- Collected data -

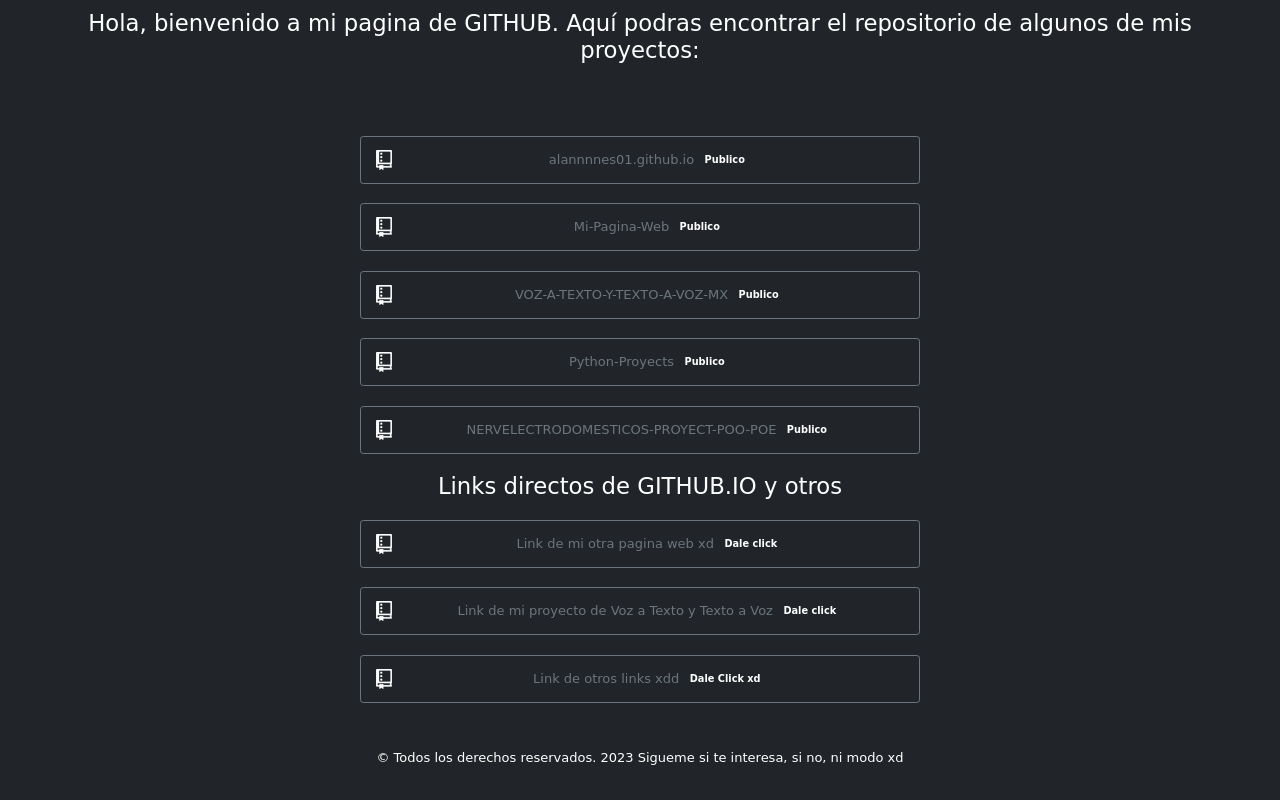
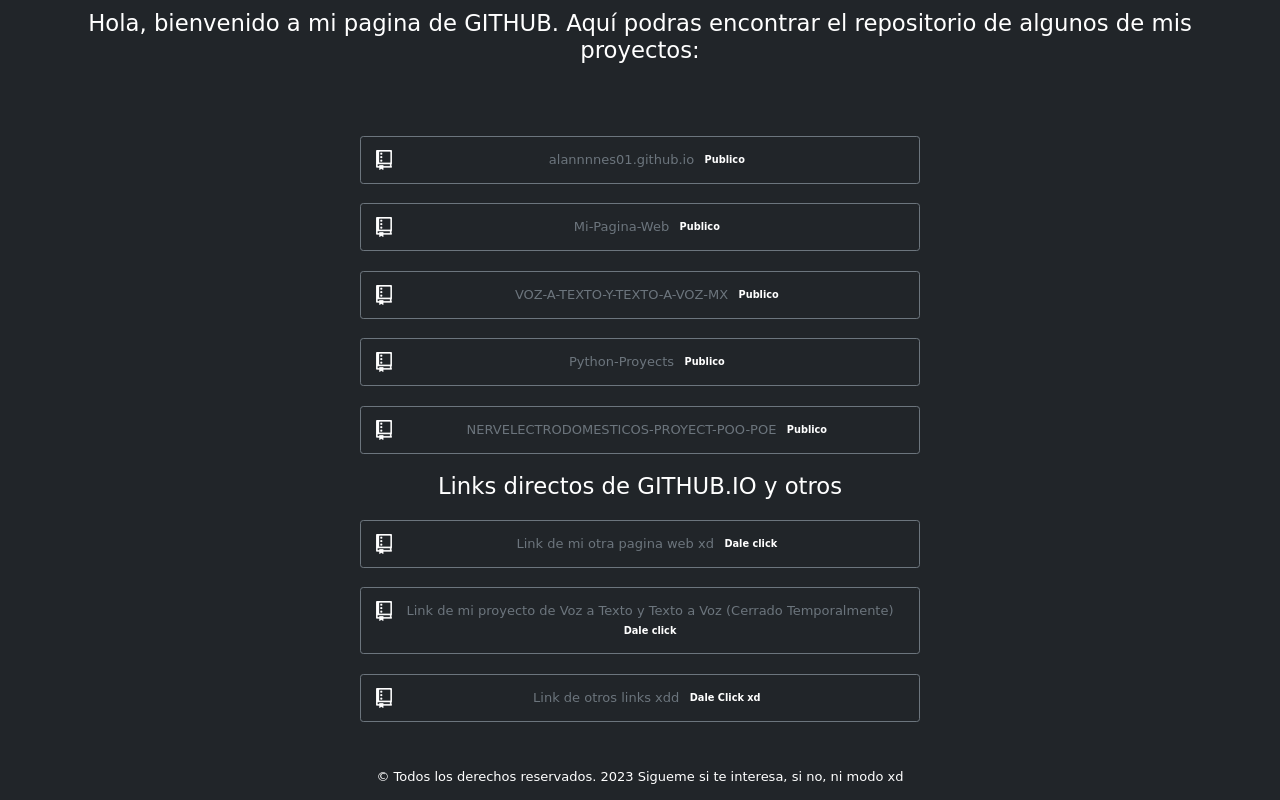
Before and after one commit to alannnn-estrada/alannnn-estrada.github.io, a plain HTML site: page index.html in a window 1280 px wide. Shown: the part 348-1148 px from the top of the page. Drawn offline with nearby package versions, Linux system fonts and the light colour scheme; a web font is replaced by a local one.

Commit message:
Update index.html
Link temporalmente cerrado

```diff
--- a/index.html
+++ b/index.html
@@ -47,7 +47,7 @@
                 <a href="https://alannnnes01.github.io/Mi-Pagina-Web/" class="btn btn-outline-secondary p-3"><img src="img/image.png" width="20" height="20" class="img-fluid" align="left"> Link de mi otra pagina web xd <span class="badge rounded-pill text-bg-dark">Dale click</span></a>
             </div>
             <div class="m-4 d-grid gap-2 col-6 mx-auto">
-                <a href="https://alannnnes01.github.io/VOZ-A-TEXTO-Y-TEXTO-A-VOZ-MX/" class="btn btn-outline-secondary p-3"><img src="img/image.png" width="20" height="20" class="img-fluid" align="left"> Link de mi proyecto de Voz a Texto y Texto a Voz <span class="badge rounded-pill text-bg-dark">Dale click</span></a>
+                <a href="https://alannnnes01.github.io/VOZ-A-TEXTO-Y-TEXTO-A-VOZ-MX/" class="btn btn-outline-secondary p-3"><img src="img/image.png" width="20" height="20" class="img-fluid" align="left"> Link de mi proyecto de Voz a Texto y Texto a Voz (Cerrado Temporalmente)<span class="badge rounded-pill text-bg-dark">Dale click</span></a>
             </div>
             <div class="m-4 d-grid gap-2 col-6 mx-auto">
                 <a href="https://linktr.ee/alann_estrada_" class="btn btn-outline-secondary p-3"><img src="img/image.png" width="20" height="20" class="img-fluid" align="left"> Link de otros links xdd <span class="badge rounded-pill text-bg-dark">Dale Click xd</span></a>
```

- Exercise directions -
Repeat exactly the lines from the line containing "Update index.html" through the last line of the records above, including both, and nothing else.

- Result for this task -
Update index.html
Link temporalmente cerrado

```diff
--- a/index.html
+++ b/index.html
@@ -47,7 +47,7 @@
                 <a href="https://alannnnes01.github.io/Mi-Pagina-Web/" class="btn btn-outline-secondary p-3"><img src="img/image.png" width="20" height="20" class="img-fluid" align="left"> Link de mi otra pagina web xd <span class="badge rounded-pill text-bg-dark">Dale click</span></a>
             </div>
             <div class="m-4 d-grid gap-2 col-6 mx-auto">
-                <a href="https://alannnnes01.github.io/VOZ-A-TEXTO-Y-TEXTO-A-VOZ-MX/" class="btn btn-outline-secondary p-3"><img src="img/image.png" width="20" height="20" class="img-fluid" align="left"> Link de mi proyecto de Voz a Texto y Texto a Voz <span class="badge rounded-pill text-bg-dark">Dale click</span></a>
+                <a href="https://alannnnes01.github.io/VOZ-A-TEXTO-Y-TEXTO-A-VOZ-MX/" class="btn btn-outline-secondary p-3"><img src="img/image.png" width="20" height="20" class="img-fluid" align="left"> Link de mi proyecto de Voz a Texto y Texto a Voz (Cerrado Temporalmente)<span class="badge rounded-pill text-bg-dark">Dale click</span></a>
             </div>
             <div class="m-4 d-grid gap-2 col-6 mx-auto">
                 <a href="https://linktr.ee/alann_estrada_" class="btn btn-outline-secondary p-3"><img src="img/image.png" width="20" height="20" class="img-fluid" align="left"> Link de otros links xdd <span class="badge rounded-pill text-bg-dark">Dale Click xd</span></a>
```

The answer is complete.